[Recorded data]

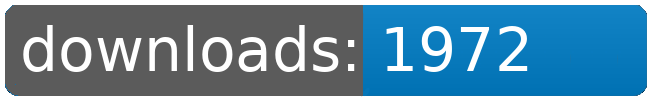
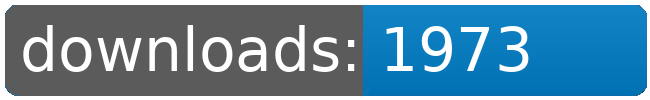
dl log written

Changed region(s): [[0.7692, 0.42, 0.8308, 0.72], [0.7692, 0.27, 0.8308, 0.39]]

diff --git a/README.md b/README.md
@@ -21,8 +21,8 @@
 		<td>1897</td>
 		<td>1925</td>
 		<td>1950</td>
-		<td>1972</td>
-		<td>+ 22</td>
+		<td>1973</td>
+		<td>+ 23</td>
 	</tr>
 	<tr>
 		<td>Factory.Outlets</td>
@@ -87,8 +87,8 @@
 		<td>1873</td>
 		<td>1901</td>
 		<td>1927</td>
-		<td>1948</td>
-		<td>+ 21</td>
+		<td>1949</td>
+		<td>+ 22</td>
 	</tr>
 	<tr>
 		<td>Zone.of.Control</td>
@@ -109,8 +109,8 @@
 		<td></td>
 		<td></td>
 		<td></td>
-		<td>16199</td>
-		<td>179</td>
+		<td>16201</td>
+		<td>181</td>
 	</tr>
 </table>
 </sub></sup>
@@ -157,8 +157,8 @@
 		<td>1897</td>
 		<td>1925</td>
 		<td>1950</td>
-		<td>1972</td>
-		<td>+ 22</td>
+		<td>1973</td>
+		<td>+ 23</td>
 	</tr>
 	<tr>
 		<td>Korunak.Defense.Drones</td>
@@ -179,8 +179,8 @@
 		<td>1873</td>
 		<td>1901</td>
 		<td>1927</td>
-		<td>1948</td>
-		<td>+ 21</td>
+		<td>1949</td>
+		<td>+ 22</td>
 	</tr>
 	<tr>
 		<td>Factory.Outlets</td>
@@ -223,8 +223,8 @@
 		<td></td>
 		<td></td>
 		<td></td>
-		<td>16199</td>
-		<td>179</td>
+		<td>16201</td>
+		<td>181</td>
 	</tr>
 </table>
 </sub></sup>
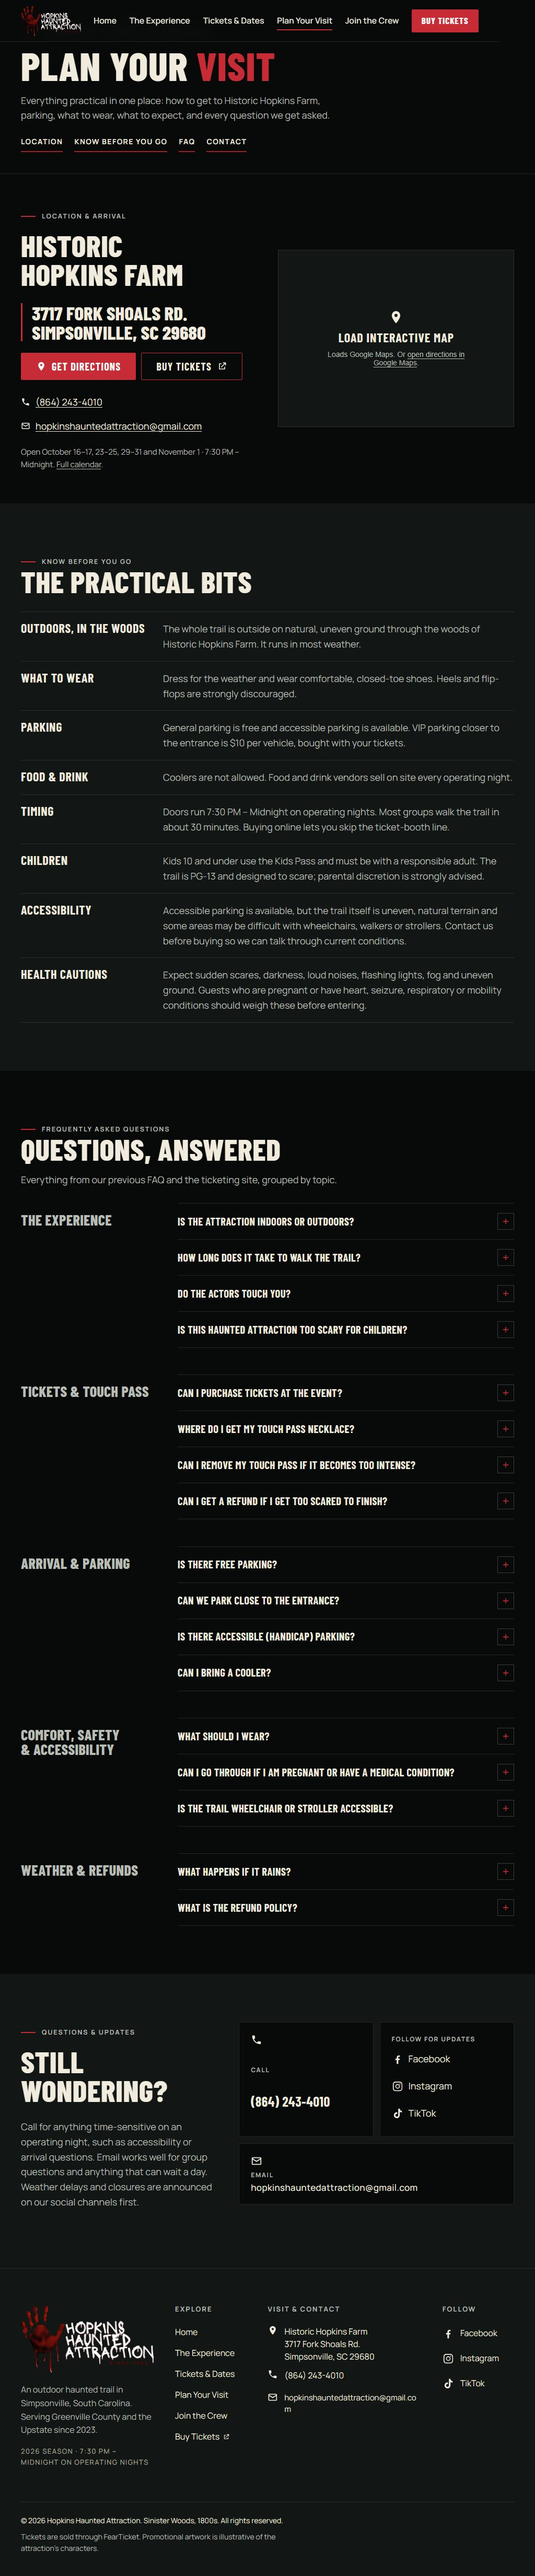
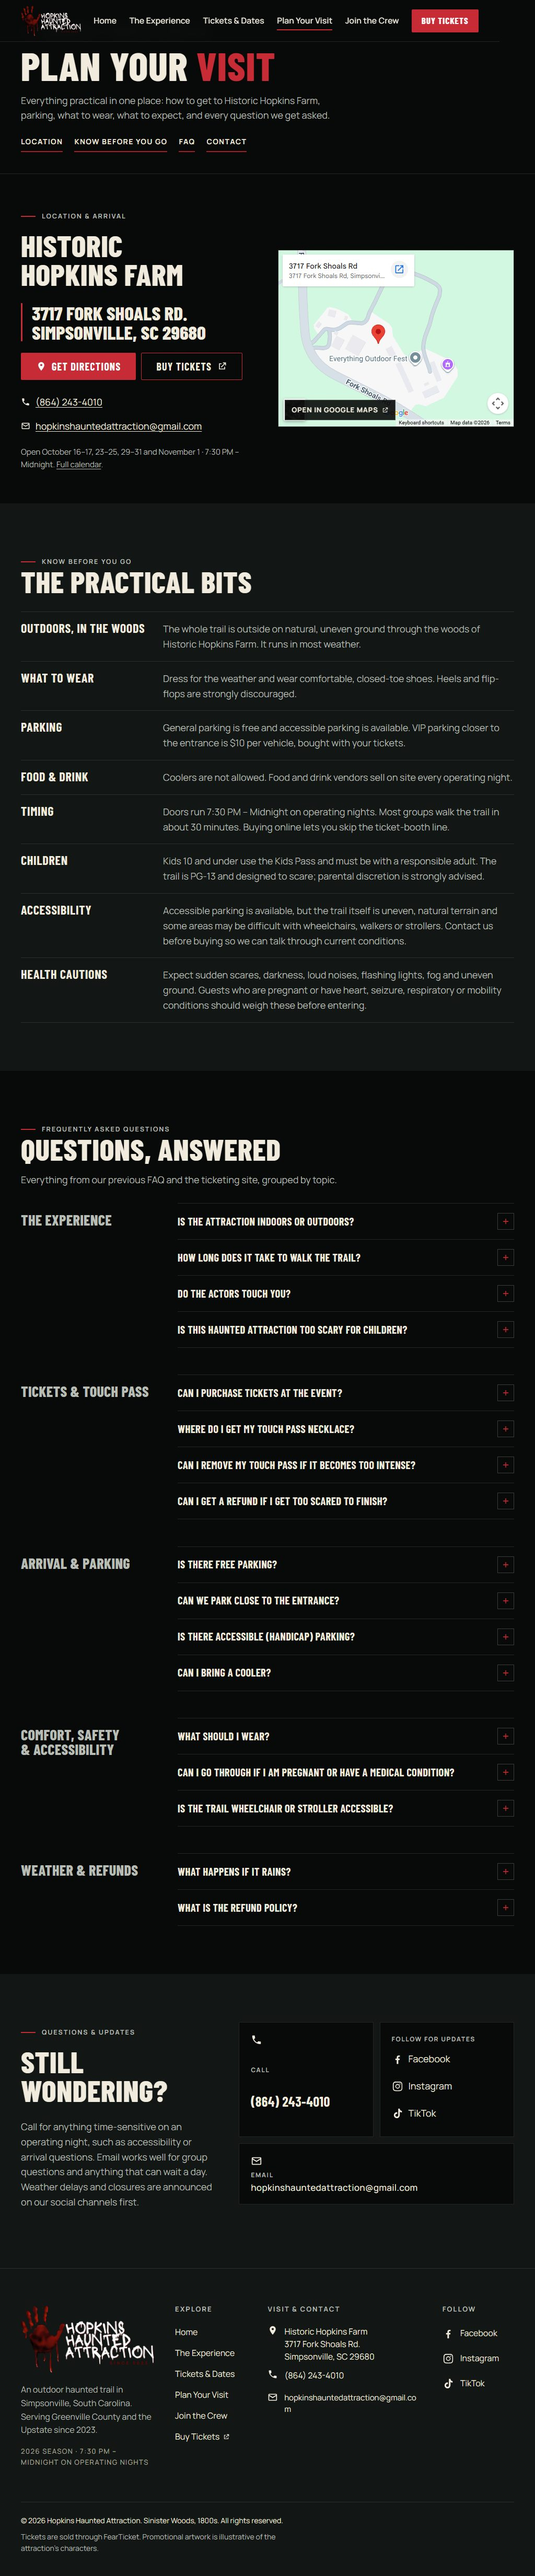
Embed the Google Map directly on Plan Your Visit

Changed region(s): [[0.5, 0.0937, 0.9688, 0.1875]]

diff --git a/src/scripts/main.js b/src/scripts/main.js
@@ -328,27 +328,6 @@ const reduceMotion = window.matchMedia('(prefers-reduced-motion: reduce)');
 })();
 
 /* ------------------------------------------------------------------ */
-/* Lazy map embed                                                      */
-/* ------------------------------------------------------------------ */
-(() => {
-  const btn = $('[data-map-load]');
-  if (!btn) return;
-  btn.addEventListener('click', () => {
-    const wrap = btn.closest('.map');
-    if (!wrap) return;
-    const iframe = document.createElement('iframe');
-    iframe.src = btn.dataset.mapLoad;
-    iframe.title = 'Map showing the location of Hopkins Haunted Attraction';
-    iframe.loading = 'lazy';
-    iframe.referrerPolicy = 'no-referrer-when-downgrade';
-    iframe.setAttribute('allowfullscreen', '');
-    wrap.classList.add('is-loaded');
-    wrap.appendChild(iframe);
-    btn.remove();
-  });
-})();
-
-/* ------------------------------------------------------------------ */
 /* Scroll reveals                                                      */
 /* ------------------------------------------------------------------ */
 (() => {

▶ **WHAT TO WORK ON**
Within the records, the lines containing the string "iframe" are to be counted and their number given without comment.

▶ **REPLY TO THE EXERCISE**
7